▶ **Exercise instructions**
Scan the data and please report how many lines include the word "output". Leave out everything but the number.

..............................

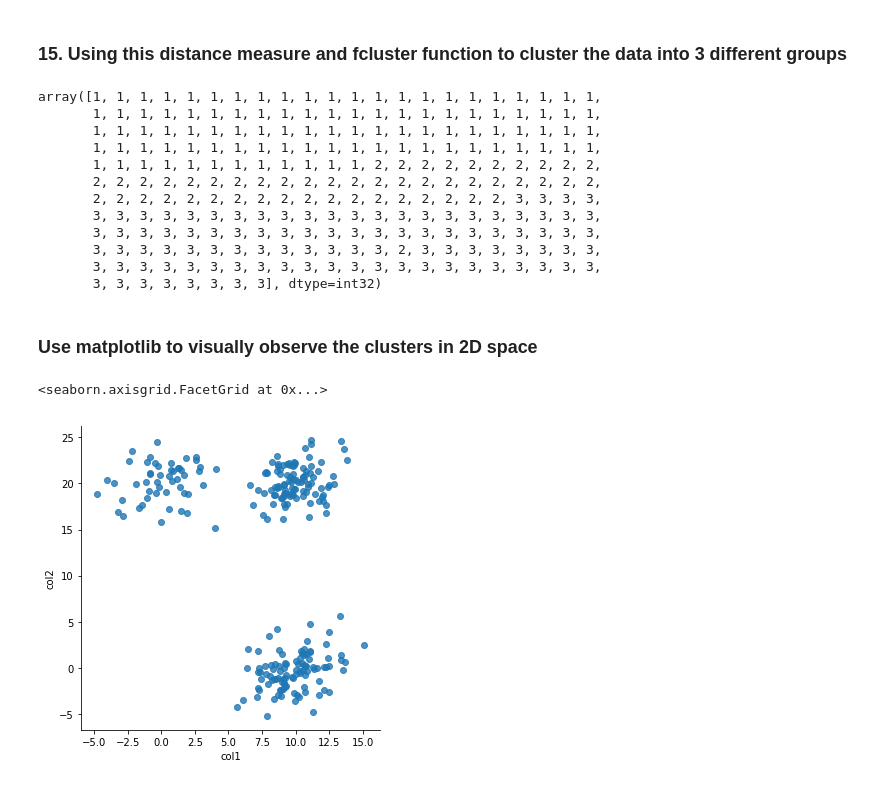
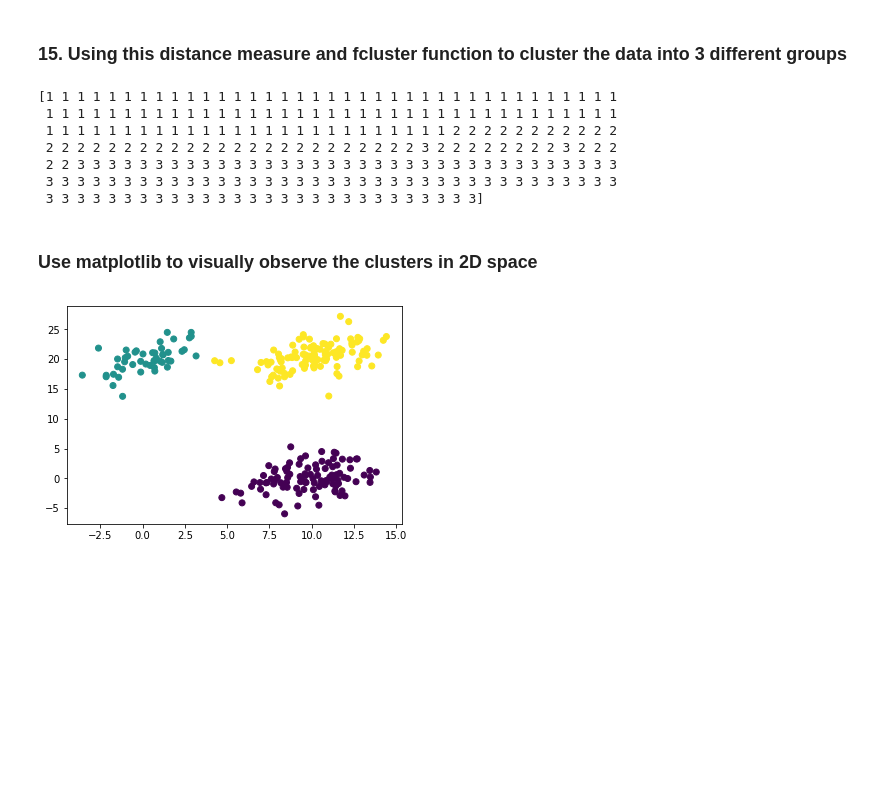
Before and after one commit to GreatLearningAIML1/bangalore-feb-batch-suchismitade, a Jupyter notebook: UnsupervisedLearning_R4_InternalLab.ipynb, the cells around one changed output. Cells and saved outputs as stored; diff of their text form; code cells hidden in the pictures; blank space fills up the shorter version.

```diff
--- a/UnsupervisedLearning_R4_InternalLab.ipynb
+++ b/UnsupervisedLearning_R4_InternalLab.ipynb
@@ -358,24 +342,20 @@ max_d = 50
 import scipy
 import scipy.cluster.hierarchy as sch
 
-sch.fcluster(Z, max_d, criterion='distance')
+cluster = sch.fcluster(Z, max_d, criterion='distance')
+print (cluster)
 # %% [output]
-array([1, 1, 1, 1, 1, 1, 1, 1, 1, 1, 1, 1, 1, 1, 1, 1, 1, 1, 1, 1, 1, 1,
-       1, 1, 1, 1, 1, 1, 1, 1, 1, 1, 1, 1, 1, 1, 1, 1, 1, 1, 1, 1, 1, 1,
-       1, 1, 1, 1, 1, 1, 1, 1, 1, 1, 1, 1, 1, 1, 1, 1, 1, 1, 1, 1, 1, 1,
-       1, 1, 1, 1, 1, 1, 1, 1, 1, 1, 1, 1, 1, 1, 1, 1, 1, 1, 1, 1, 1, 1,
-       1, 1, 1, 1, 1, 1, 1, 1, 1, 1, 1, 1, 2, 2, 2, 2, 2, 2, 2, 2, 2, 2,
-       2, 2, 2, 2, 2, 2, 2, 2, 2, 2, 2, 2, 2, 2, 2, 2, 2, 2, 2, 2, 2, 2,
-       2, 2, 2, 2, 2, 2, 2, 2, 2, 2, 2, 2, 2, 2, 2, 2, 2, 2, 3, 3, 3, 3,
-       3, 3, 3, 3, 3, 3, 3, 3, 3, 3, 3, 3, 3, 3, 3, 3, 3, 3, 3, 3, 3, 3,
-       3, 3, 3, 3, 3, 3, 3, 3, 3, 3, 3, 3, 3, 3, 3, 3, 3, 3, 3, 3, 3, 3,
-       3, 3, 3, 3, 3, 3, 3, 3, 3, 3, 3, 3, 3, 2, 3, 3, 3, 3, 3, 3, 3, 3,
-       3, 3, 3, 3, 3, 3, 3, 3, 3, 3, 3, 3, 3, 3, 3, 3, 3, 3, 3, 3, 3, 3,
-       3, 3, 3, 3, 3, 3, 3, 3], dtype=int32)
+[1 1 1 1 1 1 1 1 1 1 1 1 1 1 1 1 1 1 1 1 1 1 1 1 1 1 1 1 1 1 1 1 1 1 1 1 1
+ 1 1 1 1 1 1 1 1 1 1 1 1 1 1 1 1 1 1 1 1 1 1 1 1 1 1 1 1 1 1 1 1 1 1 1 1 1
+ 1 1 1 1 1 1 1 1 1 1 1 1 1 1 1 1 1 1 1 1 1 1 1 1 1 1 2 2 2 2 2 2 2 2 2 2 2
+ 2 2 2 2 2 2 2 2 2 2 2 2 2 2 2 2 2 2 2 2 2 2 2 2 3 2 2 2 2 2 2 2 2 3 2 2 2
+ 2 2 3 3 3 3 3 3 3 3 3 3 3 3 3 3 3 3 3 3 3 3 3 3 3 3 3 3 3 3 3 3 3 3 3 3 3
+ 3 3 3 3 3 3 3 3 3 3 3 3 3 3 3 3 3 3 3 3 3 3 3 3 3 3 3 3 3 3 3 3 3 3 3 3 3
+ 3 3 3 3 3 3 3 3 3 3 3 3 3 3 3 3 3 3 3 3 3 3 3 3 3 3 3 3]
 # %% [markdown]
 ### Use matplotlib to visually observe the clusters in 2D space
-# %%
-sns.lmplot( "col1", "col2", data=data, fit_reg=False )
-# %% [output]
-<seaborn.axisgrid.FacetGrid at 0x...>
-[figure, removed]
+# %%
+plt.scatter(data["col1"], data["col2"], c=cluster)
+plt.show()
+# %% [output]
+[figure, added]
```
Also changed, not shown: parts of 9 cells of this notebook.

..............................

▶ **Answer section**
4